Almost like clockwork, every 60 to 110 minutes, Old Faithful shoots out a jet of steam and hot water up to 184 feet high. In summer the nearby parking lot fills and empties at about the same pace.

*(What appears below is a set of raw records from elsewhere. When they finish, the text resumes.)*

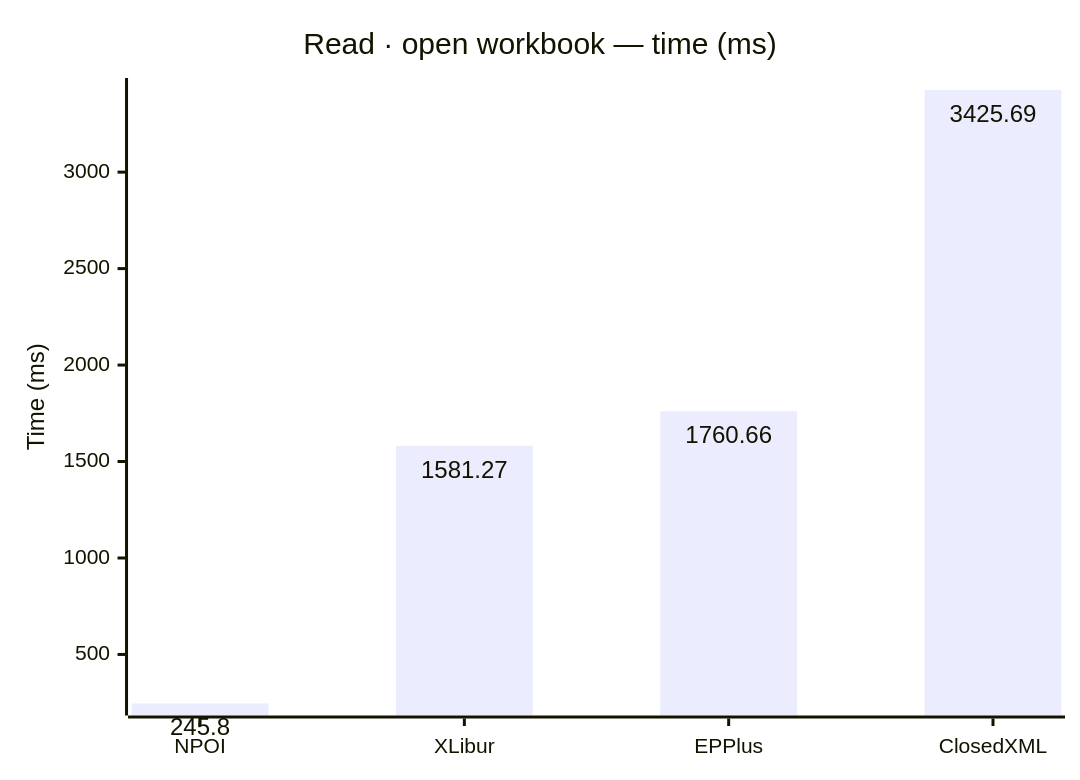
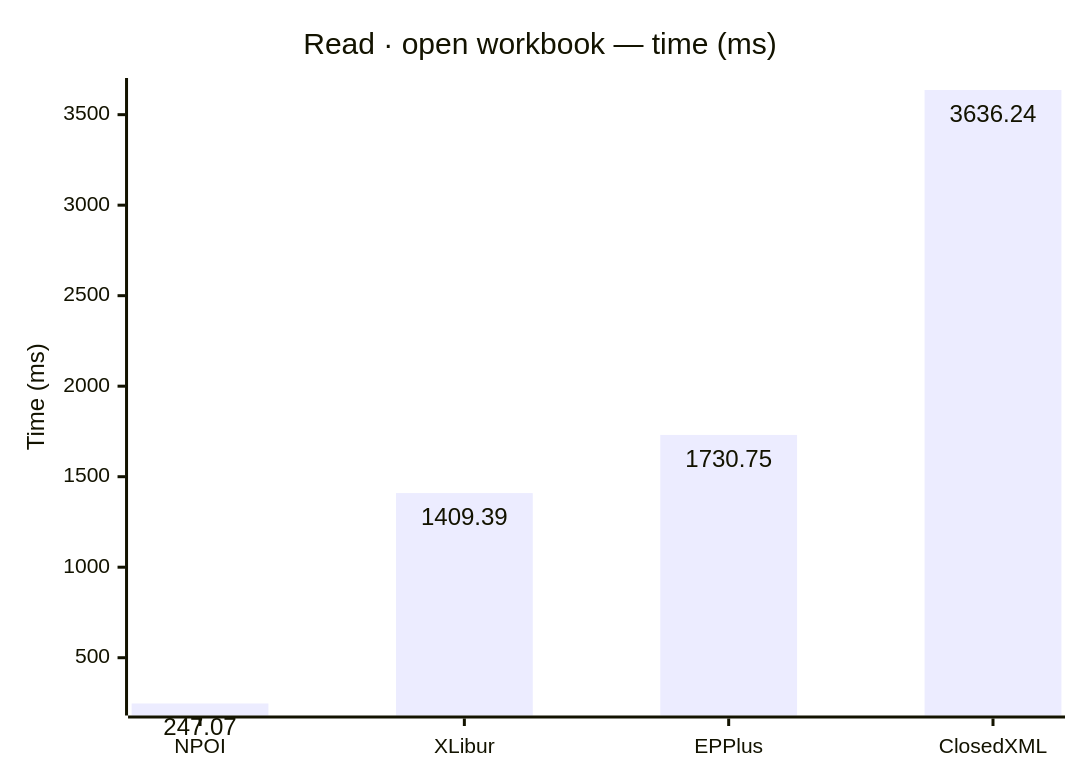
Before and after one commit to jafin/XLBench: the first of 8 diagrams in docs/results.md, drawn with Mermaid. The commit also changed other lines of this file and 1 other file, not shown here.

````diff
--- a/docs/results.md
+++ b/docs/results.md
@@ -34,12 +34,12 @@
 ```mermaid
 ---
 config:
   xyChart:
     showDataLabel: true
 ---
 xychart-beta
     title "Read · open workbook — time (ms)"
     x-axis ["NPOI", "XLibur", "EPPlus", "ClosedXML"]
     y-axis "Time (ms)"
-    bar [245.8, 1581.27, 1760.66, 3425.69]
+    bar [247.07, 1409.39, 1730.75, 3636.24]
 ```
````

Yellowstone Superintendent Dan Wenk says, "One of the great fears of every superintendent of Yellowstone is that Old Faithful will stop erupting when they're superintendent." Michael Nichols/National Geographic hide caption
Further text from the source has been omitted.